MKOBA Stadium in Gweru was on Sunday turned into a sea of red, black and white colours as MDC celebrated its ninth anniversary with leader Morgan Tsvangirai vowing to “deliver freedom” to Zimbabwe by unshackling it from President Robert Mugabe’s chains of “misrule”.

The 15 000-plus party supporters, who braved the spring sun, waved placards, most of them hailing Tsvangirai’s courage in tackling Mugabe, a former guerilla leader who has been in power since 1980.
“Morgan is more”, “Your Excellency, President Tsvangirai” and “Morgan ndizvo”, read some of the placards.
Apart from the placards, the party’s supporters and the leadership donned MDC regalia and intermittently broke into song and dance, poking funny at Mugabe and Zanu PF.
Among the leadership were national chairman Lovemore Matombo, deputy president Thokhozani Khupe, secretary-general Tendai Biti, deputy treasurer-general Elton Mangoma, national organising secretary Ellias Mudzuri and spokesperson Nelson Chamisa.
As time ticked away before Tsvangirai took to the podium, the supporters became weary and instead of chanting the party slogans started complaining of hunger.
The supporters drowned the voice of Mudzuri who tried in vain to calm them, but normalcy returned when Chamisa took to the podium and started ridiculing Zanu PF and government departments.
Chamisa said: “I am happy that we have members of the CIO (Central Intelligence Organisation) here today. We welcome their presence at this celebration. One thing that they are also realising is that the direction in which the wind is blowing has since changed.

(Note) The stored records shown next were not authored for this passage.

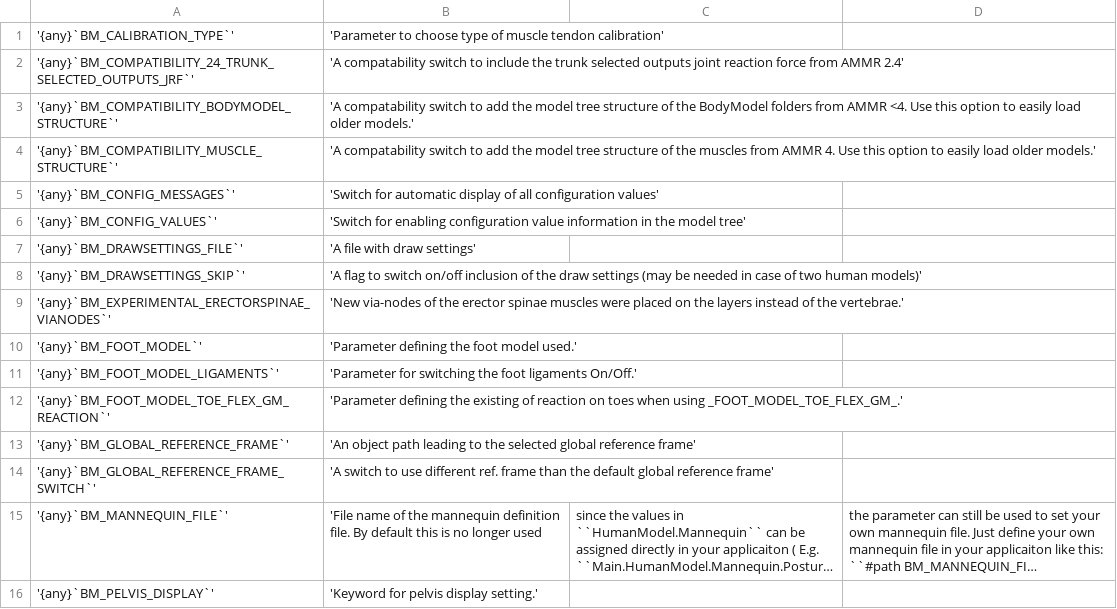
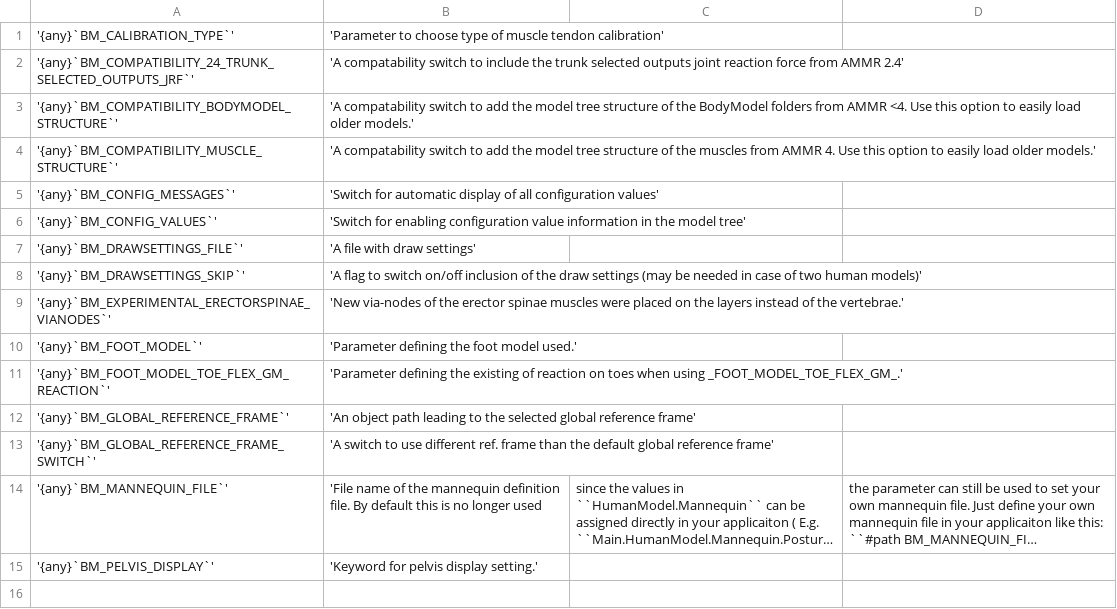
Before and after one commit to AnyBody/AMMR4-Beta, a CSV file: Docs/bm_config/OtherTable.csv, drawn as a sheet; long unchanged cells end in …; the diff names each change by its address in the sheet, - before the commit and + after, or states it on an @@ line.

Commit message:
update bm statement files to remove BM_FOOT_MODEL_LIGAMENTS statement

```diff
--- a/Docs/bm_config/OtherTable.csv
+++ b/Docs/bm_config/OtherTable.csv
-row 11: '{any}`BM_FOOT_MODEL_LIGAMENTS`' | 'Parameter for switching the foot ligaments On/Off.'
```
Also changed, not shown: 7 other files.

“The people of Zimbabwe want change and they want it now. Let us hope that the CIO guys who are here will go back and report what they saw here and not exaggerate the details and sentiments passed by the people of Zimbabwe.”
Biti, clad in flowing robes normally worn by West Africans, told the supporters that the MDC was demanding power-transfer from Mugabe to Tsvangirai in the Sadc-initiated negotiations being facilitated by South African President Thabo Mbeki.

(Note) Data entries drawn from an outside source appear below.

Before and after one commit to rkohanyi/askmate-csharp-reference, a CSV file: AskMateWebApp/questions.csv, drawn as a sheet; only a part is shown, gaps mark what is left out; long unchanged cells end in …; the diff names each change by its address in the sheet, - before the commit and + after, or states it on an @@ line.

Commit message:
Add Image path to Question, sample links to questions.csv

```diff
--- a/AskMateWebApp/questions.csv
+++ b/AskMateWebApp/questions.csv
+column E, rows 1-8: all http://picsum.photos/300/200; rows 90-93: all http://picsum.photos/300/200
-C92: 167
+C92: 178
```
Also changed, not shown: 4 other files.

“The MDC is advocating power-transfer as compared to the proposal for a transitional government. We have negotiated on a lot of things but I would like to point out that the principle of democracy is a non-negotiable principle,” Biti said amid clapping and ululation.
“The people of Zimbabwe spoke on March 29 and clearly stated that you were giving us the mandate to provide food, jobs, and many other things. You also gave us the authority and we will not let go of that which you gave us when you went and voted on March 29.”
He added that the crisis in the country was a result of a defective constitution that gives the president “too much” power.
“This constitution makes it a monarch to be a president. It gives the president excessive powers and we are saying it is an imperialistic constitution that needs to be overhauled,” said Biti. After Biti’s curtain-raiser, Tsvangirai was given the floor and was quick to say he would not sign an inclusive deal that does not recognise the “will of the people”.
Tsvangirai said the MDC had survived the past nine years despite several attempts by Zanu PF to destroy it.
“We are where we are today because of the resoluteness that Zimbabweans have shown in the fight against the dictatorship of Robert Mugabe and his Zanu PF members,” he said. “It is unprecedented in the history of Zimbabwe that a party survives infiltration and destruction and manages to survive for nine years.”
The former Zimbabwe Congress of Trade Unions president said the MDC had scored a number of successes, among them transforming from an opposition “to become the ruling party”.
“We are now able to set the agenda for the full freedom of the people of Zimbabwe. We said it in 1999 and 2000 that we will bring Zanu PF to the negotiating table and they thought we were joking. Where is Mugabe today?” Tsvangirai questioned.
The MDC leader said there was only one solution to the Zimbabwe crisis — dialogue — but insisted he would not sign a “bad deal” with Mugabe and the president of the smaller faction of the MDC, Arthur Mutambara.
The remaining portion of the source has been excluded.